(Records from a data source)
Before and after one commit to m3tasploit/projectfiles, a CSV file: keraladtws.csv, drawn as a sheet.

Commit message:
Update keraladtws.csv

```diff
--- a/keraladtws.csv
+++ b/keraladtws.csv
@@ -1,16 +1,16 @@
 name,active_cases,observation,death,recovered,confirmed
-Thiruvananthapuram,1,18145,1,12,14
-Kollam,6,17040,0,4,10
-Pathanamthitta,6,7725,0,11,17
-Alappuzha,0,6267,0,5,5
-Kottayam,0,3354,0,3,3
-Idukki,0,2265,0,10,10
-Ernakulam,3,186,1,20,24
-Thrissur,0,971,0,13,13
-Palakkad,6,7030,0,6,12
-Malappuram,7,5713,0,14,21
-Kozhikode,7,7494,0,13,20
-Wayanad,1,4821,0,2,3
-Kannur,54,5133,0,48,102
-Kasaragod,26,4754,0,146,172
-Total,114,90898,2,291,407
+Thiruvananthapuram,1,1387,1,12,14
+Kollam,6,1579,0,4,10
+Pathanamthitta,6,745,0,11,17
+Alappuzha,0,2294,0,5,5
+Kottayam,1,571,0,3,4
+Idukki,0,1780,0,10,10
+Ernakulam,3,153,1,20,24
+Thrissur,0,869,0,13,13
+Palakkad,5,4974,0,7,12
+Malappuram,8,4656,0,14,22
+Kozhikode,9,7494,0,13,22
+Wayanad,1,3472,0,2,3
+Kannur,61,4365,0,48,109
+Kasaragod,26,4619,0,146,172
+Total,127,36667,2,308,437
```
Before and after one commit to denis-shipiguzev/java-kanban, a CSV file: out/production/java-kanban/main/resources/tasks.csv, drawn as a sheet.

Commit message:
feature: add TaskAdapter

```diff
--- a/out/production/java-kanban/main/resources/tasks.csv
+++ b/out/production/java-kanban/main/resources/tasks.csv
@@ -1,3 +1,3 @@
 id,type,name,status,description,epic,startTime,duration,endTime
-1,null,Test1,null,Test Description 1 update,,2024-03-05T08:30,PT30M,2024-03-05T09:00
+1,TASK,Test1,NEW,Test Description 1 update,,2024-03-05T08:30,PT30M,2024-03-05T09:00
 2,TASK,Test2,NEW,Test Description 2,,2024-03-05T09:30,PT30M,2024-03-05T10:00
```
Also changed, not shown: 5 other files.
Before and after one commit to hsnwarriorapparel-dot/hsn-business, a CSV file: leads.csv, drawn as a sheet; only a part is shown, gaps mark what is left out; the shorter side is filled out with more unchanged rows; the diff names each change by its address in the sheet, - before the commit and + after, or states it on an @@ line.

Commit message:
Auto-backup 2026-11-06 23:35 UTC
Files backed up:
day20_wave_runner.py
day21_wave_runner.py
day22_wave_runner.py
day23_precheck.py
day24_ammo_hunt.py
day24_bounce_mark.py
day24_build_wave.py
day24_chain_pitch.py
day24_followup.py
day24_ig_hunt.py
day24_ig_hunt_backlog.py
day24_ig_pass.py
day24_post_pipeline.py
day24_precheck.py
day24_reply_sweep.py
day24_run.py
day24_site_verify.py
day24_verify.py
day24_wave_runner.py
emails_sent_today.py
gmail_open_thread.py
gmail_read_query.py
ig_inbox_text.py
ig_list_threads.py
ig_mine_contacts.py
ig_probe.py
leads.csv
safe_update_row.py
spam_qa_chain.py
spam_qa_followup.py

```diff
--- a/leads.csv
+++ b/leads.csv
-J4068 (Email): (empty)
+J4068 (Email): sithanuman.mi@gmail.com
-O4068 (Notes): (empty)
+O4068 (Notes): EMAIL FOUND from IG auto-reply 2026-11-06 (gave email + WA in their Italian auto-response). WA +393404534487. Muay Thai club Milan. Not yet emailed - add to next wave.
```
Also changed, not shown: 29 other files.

== Problem ==
Could you output each line above exactly as it was given?

== Response box ==
Before and after one commit to m3tasploit/projectfiles, a CSV file: keraladtws.csv, drawn as a sheet.

Commit message:
Update keraladtws.csv

```diff
--- a/keraladtws.csv
+++ b/keraladtws.csv
@@ -1,16 +1,16 @@
 name,active_cases,observation,death,recovered,confirmed
-Thiruvananthapuram,1,18145,1,12,14
-Kollam,6,17040,0,4,10
-Pathanamthitta,6,7725,0,11,17
-Alappuzha,0,6267,0,5,5
-Kottayam,0,3354,0,3,3
-Idukki,0,2265,0,10,10
-Ernakulam,3,186,1,20,24
-Thrissur,0,971,0,13,13
-Palakkad,6,7030,0,6,12
-Malappuram,7,5713,0,14,21
-Kozhikode,7,7494,0,13,20
-Wayanad,1,4821,0,2,3
-Kannur,54,5133,0,48,102
-Kasaragod,26,4754,0,146,172
-Total,114,90898,2,291,407
+Thiruvananthapuram,1,1387,1,12,14
+Kollam,6,1579,0,4,10
+Pathanamthitta,6,745,0,11,17
+Alappuzha,0,2294,0,5,5
+Kottayam,1,571,0,3,4
+Idukki,0,1780,0,10,10
+Ernakulam,3,153,1,20,24
+Thrissur,0,869,0,13,13
+Palakkad,5,4974,0,7,12
+Malappuram,8,4656,0,14,22
+Kozhikode,9,7494,0,13,22
+Wayanad,1,3472,0,2,3
+Kannur,61,4365,0,48,109
+Kasaragod,26,4619,0,146,172
+Total,127,36667,2,308,437
```
Before and after one commit to denis-shipiguzev/java-kanban, a CSV file: out/production/java-kanban/main/resources/tasks.csv, drawn as a sheet.

Commit message:
feature: add TaskAdapter

```diff
--- a/out/production/java-kanban/main/resources/tasks.csv
+++ b/out/production/java-kanban/main/resources/tasks.csv
@@ -1,3 +1,3 @@
 id,type,name,status,description,epic,startTime,duration,endTime
-1,null,Test1,null,Test Description 1 update,,2024-03-05T08:30,PT30M,2024-03-05T09:00
+1,TASK,Test1,NEW,Test Description 1 update,,2024-03-05T08:30,PT30M,2024-03-05T09:00
 2,TASK,Test2,NEW,Test Description 2,,2024-03-05T09:30,PT30M,2024-03-05T10:00
```
Also changed, not shown: 5 other files.
Before and after one commit to hsnwarriorapparel-dot/hsn-business, a CSV file: leads.csv, drawn as a sheet; only a part is shown, gaps mark what is left out; the shorter side is filled out with more unchanged rows; the diff names each change by its address in the sheet, - before the commit and + after, or states it on an @@ line.

Commit message:
Auto-backup 2026-11-06 23:35 UTC
Files backed up:
day20_wave_runner.py
day21_wave_runner.py
day22_wave_runner.py
day23_precheck.py
day24_ammo_hunt.py
day24_bounce_mark.py
day24_build_wave.py
day24_chain_pitch.py
day24_followup.py
day24_ig_hunt.py
day24_ig_hunt_backlog.py
day24_ig_pass.py
day24_post_pipeline.py
day24_precheck.py
day24_reply_sweep.py
day24_run.py
day24_site_verify.py
day24_verify.py
day24_wave_runner.py
emails_sent_today.py
gmail_open_thread.py
gmail_read_query.py
ig_inbox_text.py
ig_list_threads.py
ig_mine_contacts.py
ig_probe.py
leads.csv
safe_update_row.py
spam_qa_chain.py
spam_qa_followup.py

```diff
--- a/leads.csv
+++ b/leads.csv
-J4068 (Email): (empty)
+J4068 (Email): sithanuman.mi@gmail.com
-O4068 (Notes): (empty)
+O4068 (Notes): EMAIL FOUND from IG auto-reply 2026-11-06 (gave email + WA in their Italian auto-response). WA +393404534487. Muay Thai club Milan. Not yet emailed - add to next wave.
```
Also changed, not shown: 29 other files.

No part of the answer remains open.